When the United States led the invasion of Afghanistan in 2001, following the September 11 attacks, Akhundzada fled to pakistan, like many leaders of the Taliban and became head of the group’s council of religious scholars.
It is believed that there he directed a religious school or madrasa near the town of Quetta. It is also claimed that it maintains close ties with an important Taliban group based in that Pakistani city.
Akhundzada es un erudito hardline religious from Kandahar, making it unlikely that the group’s direction will change. Akhundzada is the one that published most of the fatwas (religious edicts) promulgated by the jihadists and is at the head of the Council of the “Shura”, made up of about 30 members, the group’s highest body since May 2016.
In its judicial decisions, supported punishments such as public executions of murderers, stoning of women considered “adulteresses” and amputations of the hands and feet of those guilty of theft.
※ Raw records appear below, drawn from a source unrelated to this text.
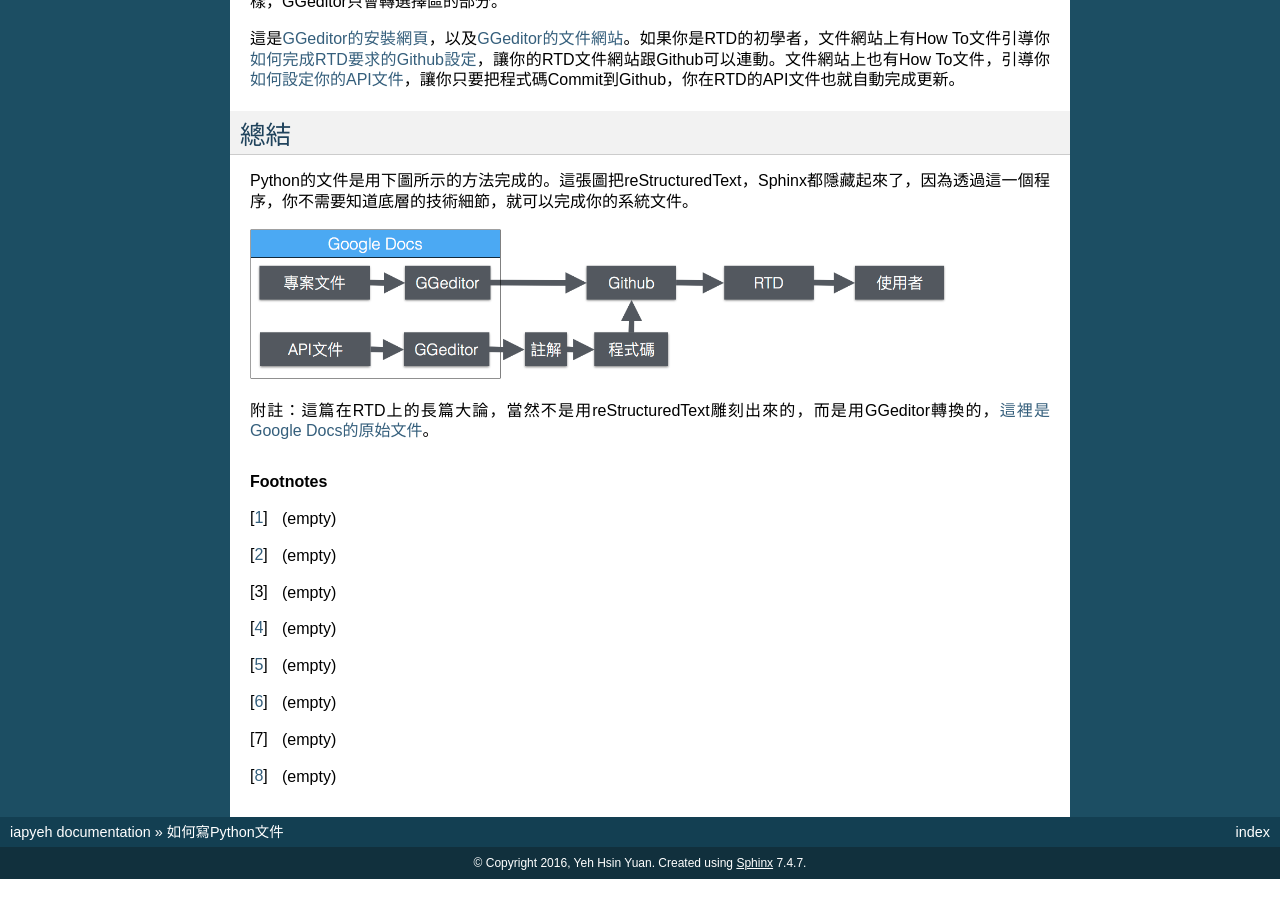
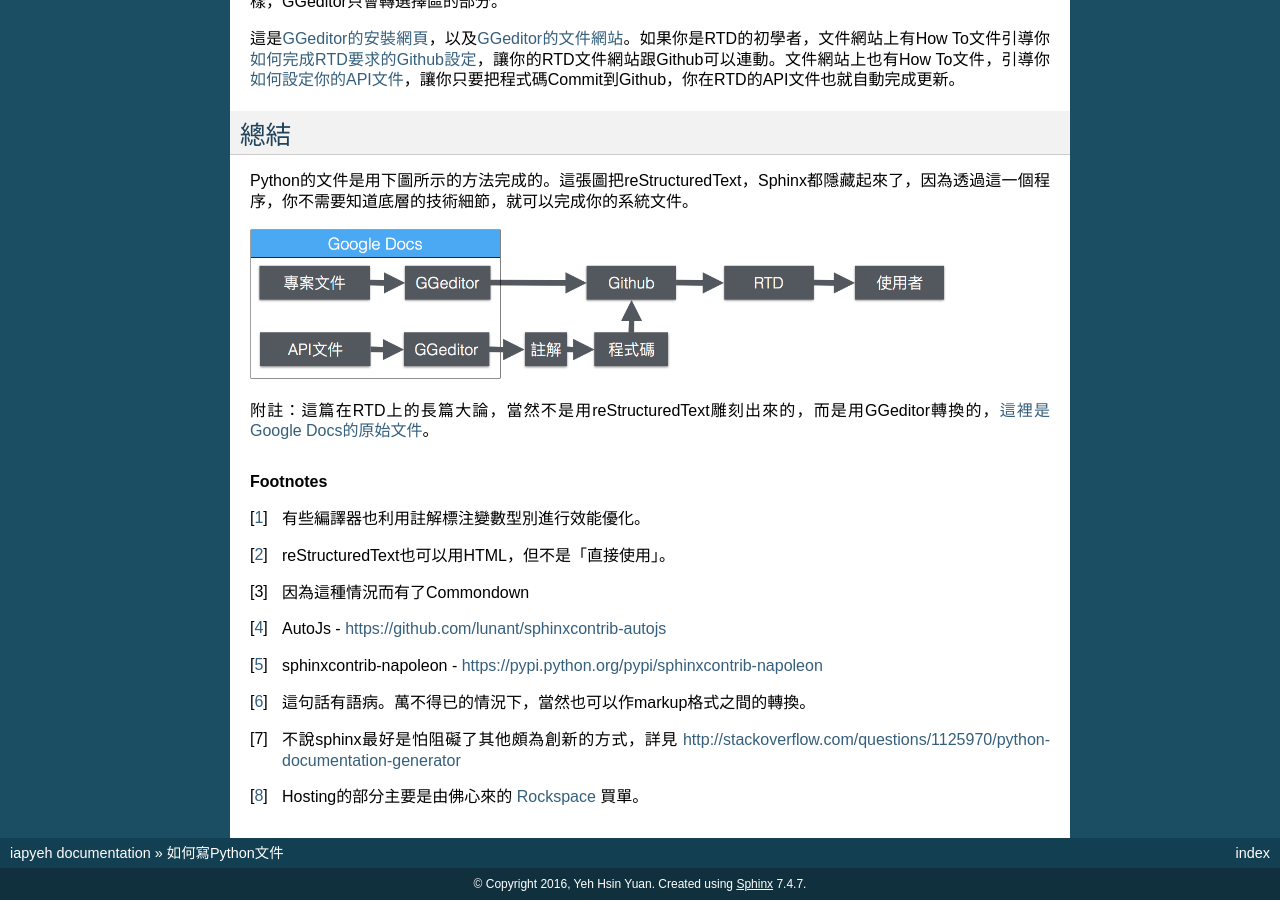
Before and after one commit to iapyeh/iapyeh, a Sphinx documentation site: the page built from docs/blogs/technical/how2pydocs.rst, in a window 1280 px wide and 900 px high, scrolled down 7919 px. Built offline with Sphinx 7.4.7, drawn with Linux system fonts in a browser that asks for light colours; before the commit the page ends 8798 px from its top, so only the background shows below that.

Commit message:
Google Docs reST Editor@2016-12-11 14:49:12

```diff
--- a/docs/blogs/technical/how2pydocs.rst
+++ b/docs/blogs/technical/how2pydocs.rst
@@ -156,9 +157,13 @@
 本文並不是reStructuredText的教學，在此僅提供以下幾份相關文件給您參考：
 
 * reStructuredText是Docutils專案下發展出來的，\ |LINK10|\ 。
+
 * 如果覺得讀上面的規格很煩，可以看這一份濃縮版 \ |LINK11|\ 。
+
 * A ReStructuredText Primer的\ |LINK12|\ ，你可以看看reStructruedText長什麼樣子。
+
 * 如果上面的濃縮版還是很難讀，這裡還有\ |LINK13|\
+
 * 最完整的資訊在\ |LINK14|\
 
 .. _hd1b83d48586e1b393a624e28544946:
@@ -222,13 +227,17 @@
 用Google Docs寫文件有很多好處：
 
 #. Google Docs的協同作業、多人同時編輯、統計圖等功能也都可以利用。
+
 #. Google Docs有很多Add-on可以用，如果你要寫英文文件，Google Docs有拼字檢查，還有作英文Proof-Reading的Add-on可以使用，資源豐富。反觀Gitbook只能寫Markup，而Markup無法作拼字跟文法檢查，所以使用Google Docs寫文件會寫得比較好。
+
 #. 不需要學習Markup語法，就可以立刻上手。寫作的時候不會產生好不容易寫完懶得再修改的問題，可以鼓勵工程師邊做邊寫。
 
 GGeditor可以讓你做到：
 
 * 將段落、連結、表格、項目清單、圖形、註腳直接轉成reStructruedText
+
 * 在文件中呈現Admonition，Directive等模擬區塊，不必記憶成reStructruedText語法
+
 * 直接Commit到Github
 
 下圖為GGeditor插入各種Admonition的選取畫面
@@ -351,14 +362,14 @@
 
 .. rubric:: Footnotes
 
-.. [#f1]  (empty)
-.. [#f2]  (empty)
-.. [#f3]  (empty)
-.. [#f4]  (empty)
-.. [#f5]  (empty)
-.. [#f6]  (empty)
-.. [#f7]  (empty)
-.. [#f8]  (empty)
+.. [#f1]  有些編譯器也利用註解標注變數型別進行效能優化。
+.. [#f2]  reStructuredText也可以用HTML，但不是「直接使用」。
+.. [#f3]  因為這種情況而有了Commondown
+.. [#f4]  AutoJs -  https://github.com/lunant/sphinxcontrib-autojs
+.. [#f5]  sphinxcontrib-napoleon - https://pypi.python.org/pypi/sphinxcontrib-napoleon
+.. [#f6]  這句話有語病。萬不得已的情況下，當然也可以作markup格式之間的轉換。
+.. [#f7]  不說sphinx最好是怕阻礙了其他頗為創新的方式，詳見 http://stackoverflow.com/questions/1125970/python-documentation-generator
+.. [#f8]  Hosting的部分主要是由佛心來的 `Rockspace <https://www.rackspace.com>`__ 買單。
 
 .. |IMG1| image:: static/how2pydocs_1.png
    :height: 421 px
```
Also changed, not shown: other parts of docs/blogs/technical/how2pydocs.rst (+6 -3 lines).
According The Washington Post, since he became the leader of the Taliban, Akhundzada worked for strengthen group finances, in part through drug trafficking.
While waiting for the definition of the structure of the Taliban government, Akhundzada already ordered this Wednesday the release of “political prisoners”, as tweeted by the movement that already controls the country. “Starting tomorrow, all provincial governors must release all political prisoners, whatever their importance, without restrictions or conditions, and hand them over to their families,” the statement in Arabic said.
What the Taliban Regime Was Like 20 Years Ago
When they were in power, the Taliban (students in religion) imposed a strict Islamic law that prohibited games, music, photographs, and television. Thieves had their hands cut off, murderers were executed in public, and homosexuals were killed.
They denied women the right to work or even go out on the streets without being accompanied by a male from the family. Girls’ schools were closed. Women accused of adultery were flogged and stoned to death. They were also forced to wear the burqa, this veil that covers from head to toe and covers the eyes with a mesh.
Men were required to wear long beards, attend prayer under penalty of flogging, and were required to wear traditional garb, the shalwar kameez. The Ministry for the Promotion of Virtue and the Suppression of Vice made terror reign, with squads that roamed the streets to enforce its harsh laws.